** What needs to be done **
Exactly as written, retype the listing below, omitting the pictures.

** Supplied information **
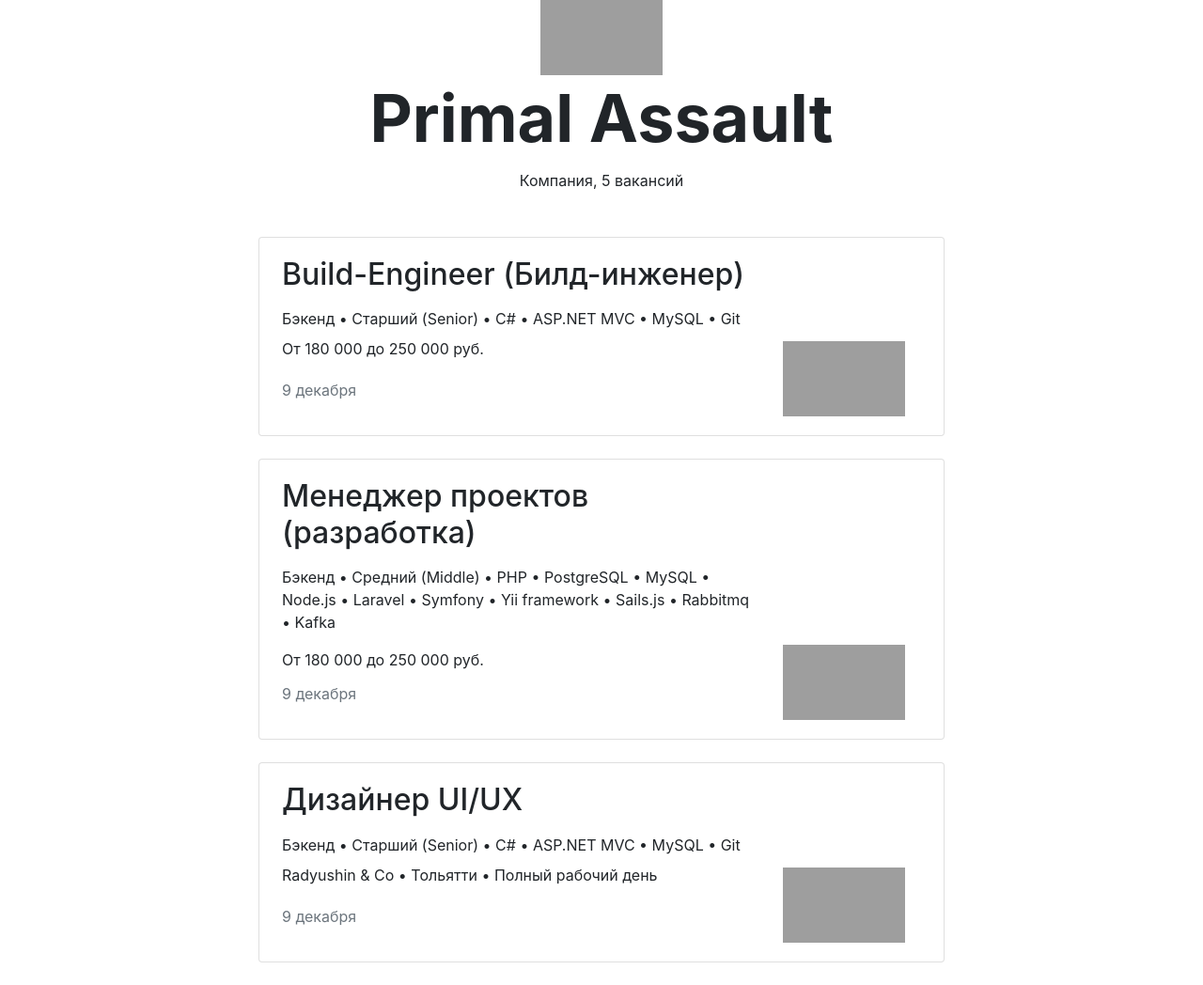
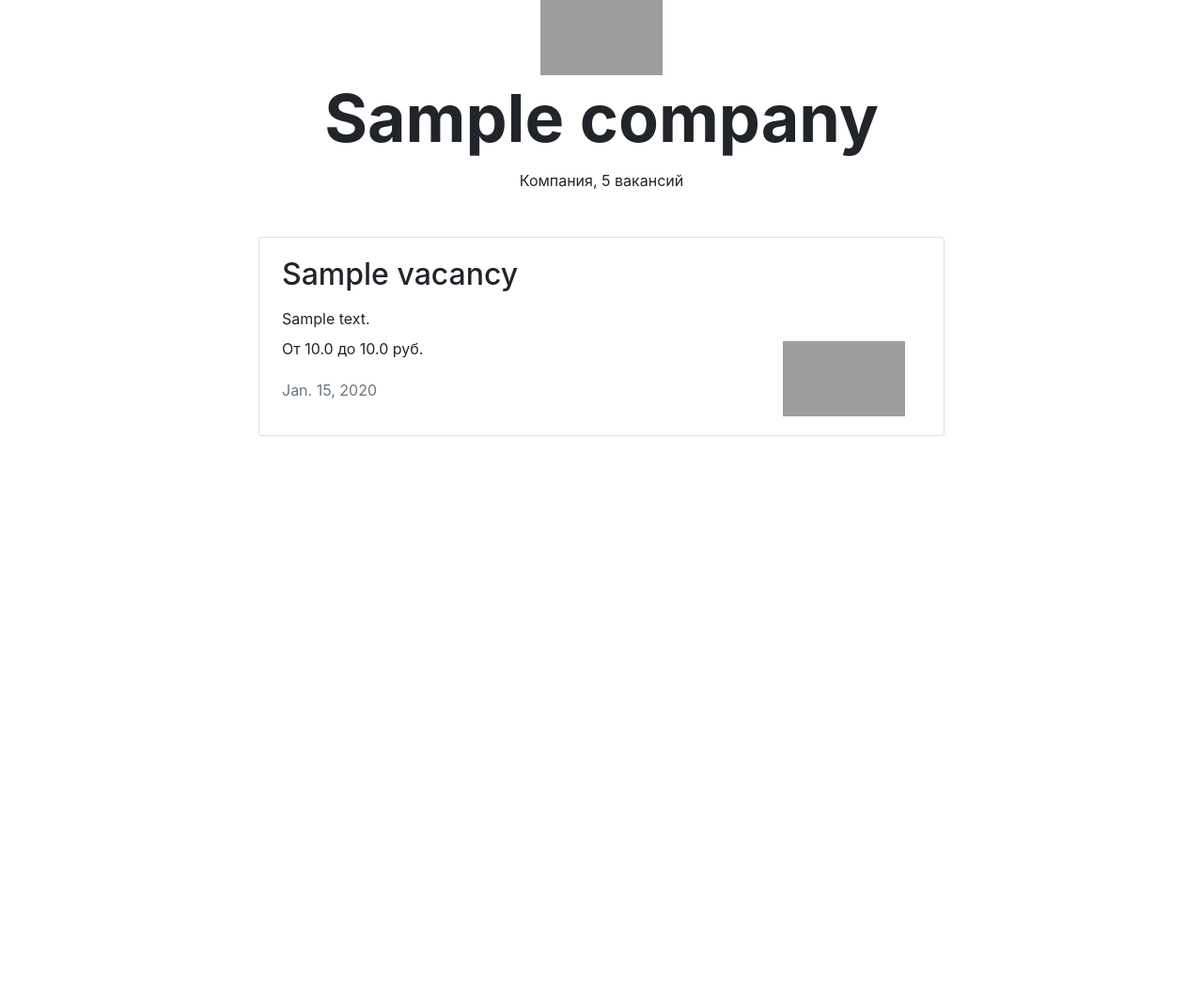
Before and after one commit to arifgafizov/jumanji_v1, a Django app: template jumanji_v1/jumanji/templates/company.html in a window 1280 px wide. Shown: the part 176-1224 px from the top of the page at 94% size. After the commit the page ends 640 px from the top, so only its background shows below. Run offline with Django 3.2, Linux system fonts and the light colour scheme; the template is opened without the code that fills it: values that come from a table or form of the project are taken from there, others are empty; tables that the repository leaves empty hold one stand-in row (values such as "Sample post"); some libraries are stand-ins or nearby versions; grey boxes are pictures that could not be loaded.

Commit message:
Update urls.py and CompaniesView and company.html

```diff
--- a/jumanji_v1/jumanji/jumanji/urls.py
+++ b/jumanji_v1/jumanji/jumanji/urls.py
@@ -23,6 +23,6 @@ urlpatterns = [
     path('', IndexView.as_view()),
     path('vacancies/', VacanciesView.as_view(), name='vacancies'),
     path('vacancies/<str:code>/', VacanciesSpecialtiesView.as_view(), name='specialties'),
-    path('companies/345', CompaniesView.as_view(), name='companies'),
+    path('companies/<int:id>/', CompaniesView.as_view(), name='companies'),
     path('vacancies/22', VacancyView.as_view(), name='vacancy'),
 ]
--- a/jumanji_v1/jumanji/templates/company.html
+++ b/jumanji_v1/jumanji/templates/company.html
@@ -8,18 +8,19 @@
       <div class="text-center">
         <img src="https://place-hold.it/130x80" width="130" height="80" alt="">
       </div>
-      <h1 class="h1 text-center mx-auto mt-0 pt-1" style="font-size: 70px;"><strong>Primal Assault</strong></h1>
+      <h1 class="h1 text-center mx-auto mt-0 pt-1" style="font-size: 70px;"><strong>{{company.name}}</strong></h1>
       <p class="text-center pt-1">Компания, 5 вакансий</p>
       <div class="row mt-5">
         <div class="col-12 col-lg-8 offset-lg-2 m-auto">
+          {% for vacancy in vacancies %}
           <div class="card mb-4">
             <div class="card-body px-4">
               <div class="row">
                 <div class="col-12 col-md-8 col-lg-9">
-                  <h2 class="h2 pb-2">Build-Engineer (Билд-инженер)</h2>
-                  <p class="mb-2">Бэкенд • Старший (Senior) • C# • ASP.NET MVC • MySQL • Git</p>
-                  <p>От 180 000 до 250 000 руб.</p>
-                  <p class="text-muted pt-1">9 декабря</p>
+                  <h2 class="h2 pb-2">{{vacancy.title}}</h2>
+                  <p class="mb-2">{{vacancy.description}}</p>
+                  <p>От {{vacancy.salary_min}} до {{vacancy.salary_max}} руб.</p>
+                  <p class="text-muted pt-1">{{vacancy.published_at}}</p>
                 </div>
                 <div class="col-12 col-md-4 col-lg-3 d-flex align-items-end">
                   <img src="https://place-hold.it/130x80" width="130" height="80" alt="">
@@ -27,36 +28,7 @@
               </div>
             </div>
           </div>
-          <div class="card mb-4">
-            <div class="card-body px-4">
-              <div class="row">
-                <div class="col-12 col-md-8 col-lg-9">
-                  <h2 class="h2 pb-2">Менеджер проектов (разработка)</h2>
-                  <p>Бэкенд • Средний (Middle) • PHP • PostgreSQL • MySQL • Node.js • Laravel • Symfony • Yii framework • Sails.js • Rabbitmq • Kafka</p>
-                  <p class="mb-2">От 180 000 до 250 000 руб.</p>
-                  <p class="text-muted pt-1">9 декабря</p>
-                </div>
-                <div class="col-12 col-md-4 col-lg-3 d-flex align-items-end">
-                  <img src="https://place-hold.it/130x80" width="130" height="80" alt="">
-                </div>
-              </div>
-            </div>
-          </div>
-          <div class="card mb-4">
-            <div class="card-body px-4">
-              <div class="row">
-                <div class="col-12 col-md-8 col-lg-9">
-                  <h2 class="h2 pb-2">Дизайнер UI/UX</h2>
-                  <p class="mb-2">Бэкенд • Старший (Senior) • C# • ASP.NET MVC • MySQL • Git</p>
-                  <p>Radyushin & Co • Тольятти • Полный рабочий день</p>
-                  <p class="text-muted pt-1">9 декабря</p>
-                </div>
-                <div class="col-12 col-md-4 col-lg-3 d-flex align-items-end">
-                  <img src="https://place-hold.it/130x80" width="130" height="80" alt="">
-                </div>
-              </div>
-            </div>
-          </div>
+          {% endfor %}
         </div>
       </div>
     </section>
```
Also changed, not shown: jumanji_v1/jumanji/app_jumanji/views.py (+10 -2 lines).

** Exercise output **
Before and after one commit to arifgafizov/jumanji_v1, a Django app: template jumanji_v1/jumanji/templates/company.html in a window 1280 px wide. Shown: the part 176-1224 px from the top of the page at 94% size. After the commit the page ends 640 px from the top, so only its background shows below. Run offline with Django 3.2, Linux system fonts and the light colour scheme; the template is opened without the code that fills it: values that come from a table or form of the project are taken from there, others are empty; tables that the repository leaves empty hold one stand-in row (values such as "Sample post"); some libraries are stand-ins or nearby versions; grey boxes are pictures that could not be loaded.

Commit message:
Update urls.py and CompaniesView and company.html

```diff
--- a/jumanji_v1/jumanji/jumanji/urls.py
+++ b/jumanji_v1/jumanji/jumanji/urls.py
@@ -23,6 +23,6 @@ urlpatterns = [
     path('', IndexView.as_view()),
     path('vacancies/', VacanciesView.as_view(), name='vacancies'),
     path('vacancies/<str:code>/', VacanciesSpecialtiesView.as_view(), name='specialties'),
-    path('companies/345', CompaniesView.as_view(), name='companies'),
+    path('companies/<int:id>/', CompaniesView.as_view(), name='companies'),
     path('vacancies/22', VacancyView.as_view(), name='vacancy'),
 ]
--- a/jumanji_v1/jumanji/templates/company.html
+++ b/jumanji_v1/jumanji/templates/company.html
@@ -8,18 +8,19 @@
       <div class="text-center">
         <img src="https://place-hold.it/130x80" width="130" height="80" alt="">
       </div>
-      <h1 class="h1 text-center mx-auto mt-0 pt-1" style="font-size: 70px;"><strong>Primal Assault</strong></h1>
+      <h1 class="h1 text-center mx-auto mt-0 pt-1" style="font-size: 70px;"><strong>{{company.name}}</strong></h1>
       <p class="text-center pt-1">Компания, 5 вакансий</p>
       <div class="row mt-5">
         <div class="col-12 col-lg-8 offset-lg-2 m-auto">
+          {% for vacancy in vacancies %}
           <div class="card mb-4">
             <div class="card-body px-4">
               <div class="row">
                 <div class="col-12 col-md-8 col-lg-9">
-                  <h2 class="h2 pb-2">Build-Engineer (Билд-инженер)</h2>
-                  <p class="mb-2">Бэкенд • Старший (Senior) • C# • ASP.NET MVC • MySQL • Git</p>
-                  <p>От 180 000 до 250 000 руб.</p>
-                  <p class="text-muted pt-1">9 декабря</p>
+                  <h2 class="h2 pb-2">{{vacancy.title}}</h2>
+                  <p class="mb-2">{{vacancy.description}}</p>
+                  <p>От {{vacancy.salary_min}} до {{vacancy.salary_max}} руб.</p>
+                  <p class="text-muted pt-1">{{vacancy.published_at}}</p>
                 </div>
                 <div class="col-12 col-md-4 col-lg-3 d-flex align-items-end">
                   <img src="https://place-hold.it/130x80" width="130" height="80" alt="">
@@ -27,36 +28,7 @@
               </div>
             </div>
           </div>
-          <div class="card mb-4">
-            <div class="card-body px-4">
-              <div class="row">
-                <div class="col-12 col-md-8 col-lg-9">
-                  <h2 class="h2 pb-2">Менеджер проектов (разработка)</h2>
-                  <p>Бэкенд • Средний (Middle) • PHP • PostgreSQL • MySQL • Node.js • Laravel • Symfony • Yii framework • Sails.js • Rabbitmq • Kafka</p>
-                  <p class="mb-2">От 180 000 до 250 000 руб.</p>
-                  <p class="text-muted pt-1">9 декабря</p>
-                </div>
-                <div class="col-12 col-md-4 col-lg-3 d-flex align-items-end">
-                  <img src="https://place-hold.it/130x80" width="130" height="80" alt="">
-                </div>
-              </div>
-            </div>
-          </div>
-          <div class="card mb-4">
-            <div class="card-body px-4">
-              <div class="row">
-                <div class="col-12 col-md-8 col-lg-9">
-                  <h2 class="h2 pb-2">Дизайнер UI/UX</h2>
-                  <p class="mb-2">Бэкенд • Старший (Senior) • C# • ASP.NET MVC • MySQL • Git</p>
-                  <p>Radyushin & Co • Тольятти • Полный рабочий день</p>
-                  <p class="text-muted pt-1">9 декабря</p>
-                </div>
-                <div class="col-12 col-md-4 col-lg-3 d-flex align-items-end">
-                  <img src="https://place-hold.it/130x80" width="130" height="80" alt="">
-                </div>
-              </div>
-            </div>
-          </div>
+          {% endfor %}
         </div>
       </div>
     </section>
```
Also changed, not shown: jumanji_v1/jumanji/app_jumanji/views.py (+10 -2 lines).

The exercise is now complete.